Compared to issues connected to trade and the economy, cultural exchange between Germany and China happens more on a superficial level. An event in Cologne, however, showed how 'critical dialogue' works.
People often speak of the exchange of cultures. But such an exchange hardly every works as well as it did at a conference in mid-September in Cologne. The Literaturhaus Köln ("Literature house of Cologne") and the Akademie der Künste der Welt (World arts academy), which was founded last year, invited people to participate in the "China Festival" which was titled "Unheard - China in critical dialogue." Scientists, bloggers, journalists from China were invited to talk to their German counterparts.
There were many eye-opening moments, for example, when the blogger Li Chengpeng - laureate of a DW prize for blogs, spoke with the German Internet activist Anne Roth about the difference between Germany and China. He said, "In Germany, people take up the pen after a bad experience. In China, it is the other way around. When people start writing, that's when bad things happen."
Climate of uncertainty
Working under censorship was a recurring topic at the event. No wonder: of the nine Chinese panelists present at the event, five had spent time in jail at least once. The event took place at a time when China's censors have been tightening their grip on the Internet. A new campaign against bloggers has been circulating throughout Chinese media for around a month now. And new laws against "spreading rumors" on the Internet has spread fear among the country's netizens.
Blogger Ran Yanfei said fear in an atmosphere of uncertainty was a constant companion. Ran, whose microblog has over 40,000 followers, was under house arrest shortly before his trip to the festival in Cologne.
Chinese society today and in the past is filled with taboos. This was underlined recently with the so-called Decree No. 9, which prohibits teachers at schools and colleges and journalists, among others, from addressing mistakes made in the past by China's party leadership. At a panel focusing on remembering and overcoming the past it became obvious that the famine caused by the so-called "Great Leap Forward" between 1958 and 1960 and the Cultural Revolution between 1966 and 1976 can be talked about in China, but only in a scientific context.

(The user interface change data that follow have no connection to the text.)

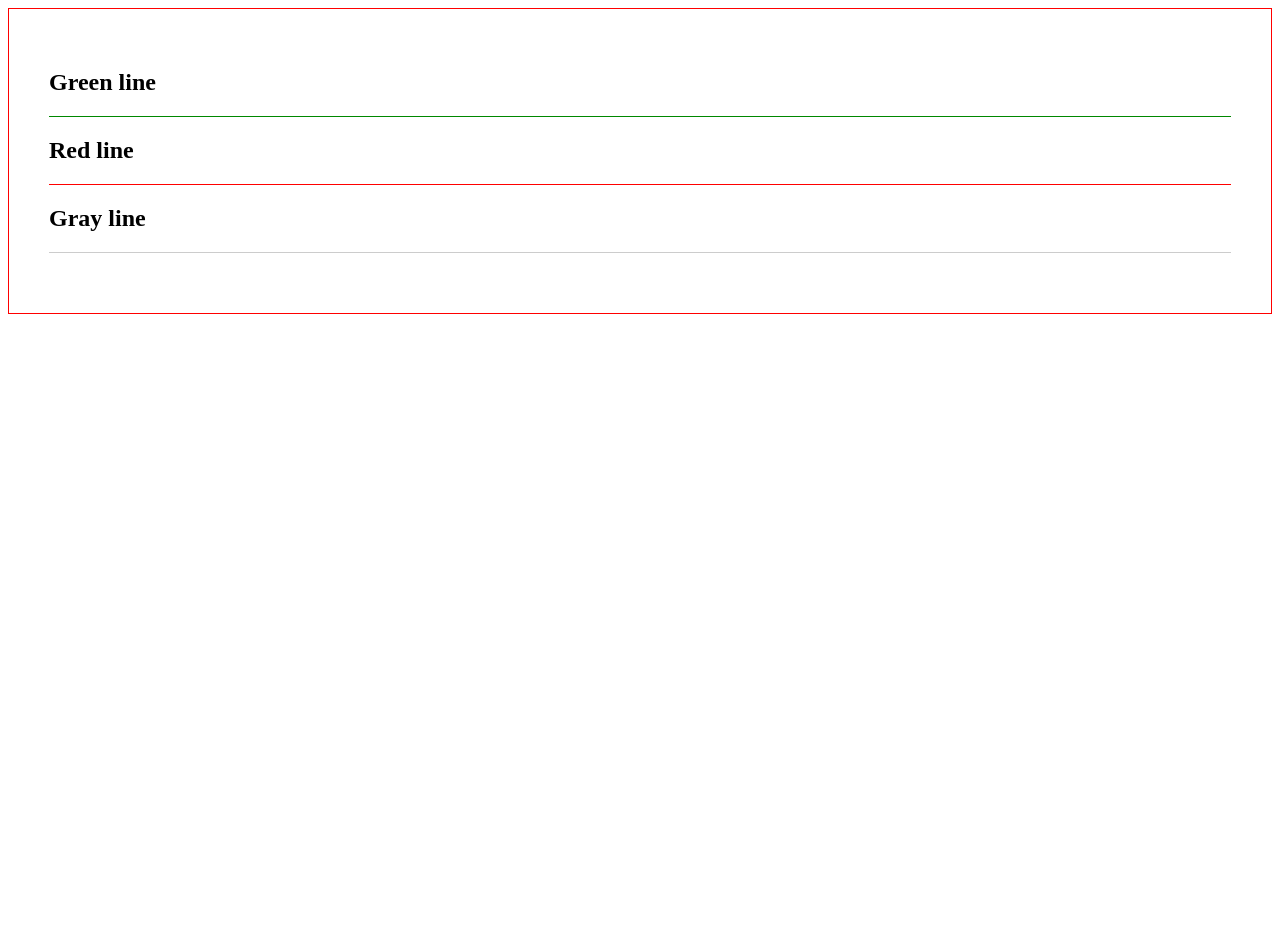
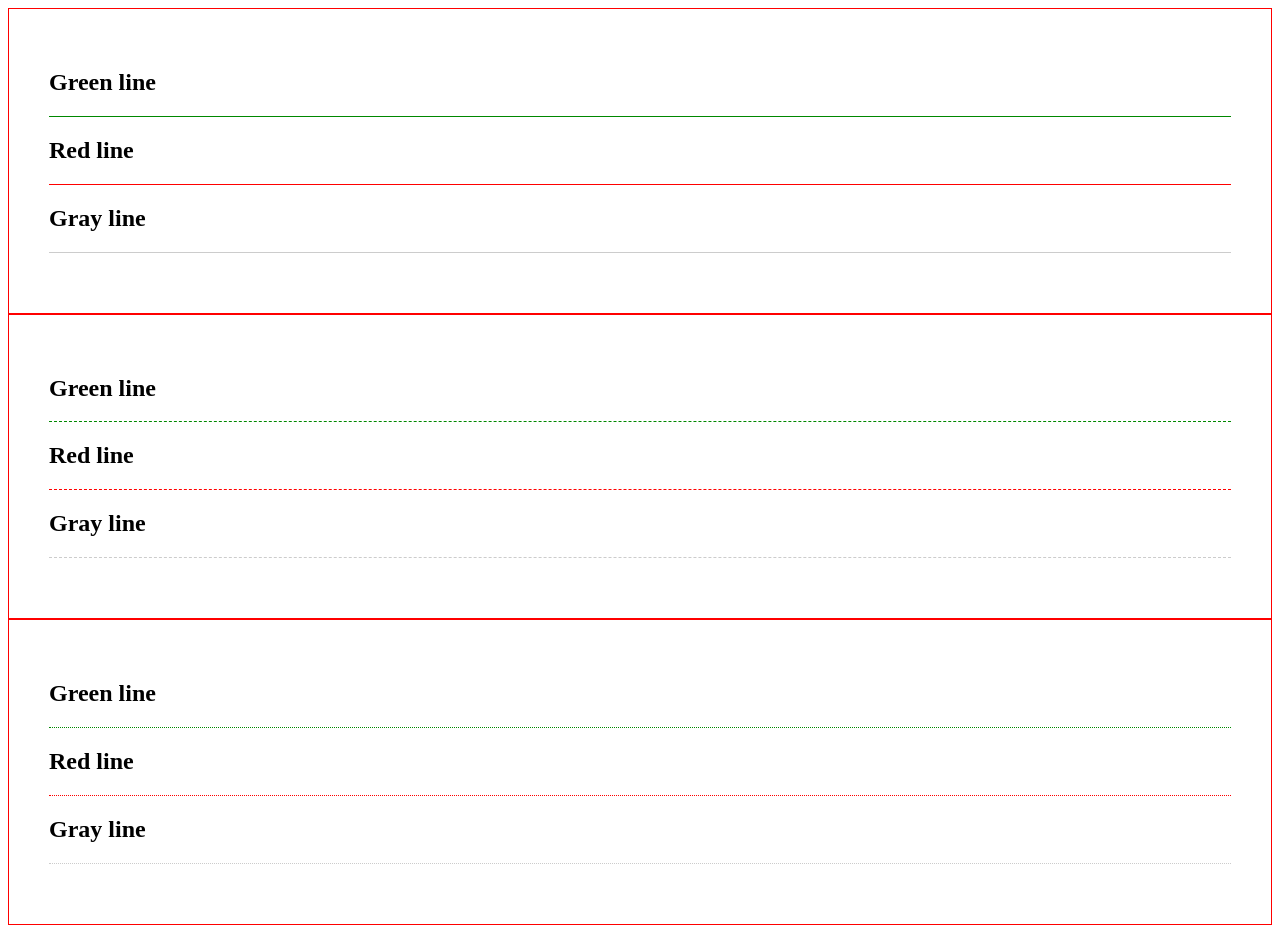
Before and after one commit to afeiship/webkit-sassui-line, a website: page docs/index.html in a window 1280 px wide. Before the commit the page ends 800 px from the top, so only its background shows below. Drawn offline with Linux system fonts and the light colour scheme.

Commit message:
issue: add solid/dotted style

```diff
--- a/docs/index.html
+++ b/docs/index.html
@@ -20,6 +20,30 @@
     <h2>Gray line</h2>
     <div class="webkit-sassui-line c-gray"></div>
   </div>
+
+
+  <div class="test-webkit-sassui-line">
+    <h2>Green line</h2>
+    <div data-style="dashed" class="webkit-sassui-line c-green"></div>
+
+    <h2>Red line</h2>
+    <div data-style="dashed" class="webkit-sassui-line c-red"></div>
+
+    <h2>Gray line</h2>
+    <div data-style="dashed" class="webkit-sassui-line c-gray"></div>
+  </div>
+
+
+  <div class="test-webkit-sassui-line">
+    <h2>Green line</h2>
+    <div data-style="dotted" class="webkit-sassui-line c-green"></div>
+
+    <h2>Red line</h2>
+    <div data-style="dotted" class="webkit-sassui-line c-red"></div>
+
+    <h2>Gray line</h2>
+    <div data-style="dotted" class="webkit-sassui-line c-gray"></div>
+  </div>
 </body>
 
 </html>
--- a/src/webkit-sassui-line.scss
+++ b/src/webkit-sassui-line.scss
@@ -1,6 +1,6 @@
 /*webkit-sassui-line Start*/
 $webkit-sassui-line-options: (
-  value: 0.69px
+  value: 0.55px
 ) !default;
 
 .webkit-sassui-line {
@@ -9,10 +9,27 @@ $webkit-sassui-line-options: (
     $key: value
   );
 
-  border-bottom: $value solid;
+  border-bottom-width: $value;
   line-height: 0;
   font-size: 0;
   overflow: hidden;
   clear: both;
+
+  &,
+  .style-solid,
+  &[data-style="solid"] {
+    border-bottom-style: solid;
+  }
+
+  .style-dashed,
+  &[data-style="dashed"] {
+    border-bottom-style: dashed;
+  }
+
+  .style-dotted,
+  &[data-style="dotted"] {
+    border-bottom-style: dotted;
+  }
+
 }
 /*webkit-sassui-line End*/
```
Also changed, not shown: dist/webkit-sassui-line.css, dist/webkit-sassui-line.scss, docs/test.css.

China's stumbling block?
The writers read from their own works. Ye Fu suggested building a literary bridge between Germany and China. Currently, the author is living in a guest room at the art academy in Cologne. Since he has been in Germany, he has come across so-called Stolpersteine [stumbling blocks], which are memorials to the victims of persecution and oppression in Nazi Germany, created by the artist Gunter Demnig. They are embossed brass-plated cobblestones and can be found scattered about on the ground in city centers.
The Stolpersteine project inspired Ye Fu to write an essay on reconciling with the past which he read at the China Festival. Ye Fu feels personally connected to the topic; his grandfather, father and brother all became victims of various "clean up" campaigns. He said he owed thanks for his literary talent to his grandmother, who had to endure the Cultural Revolution. During those years, she secretly read classic Chinese literature.
The China Festival played a double role - it was an event in which there was much to talk about and much to listen to.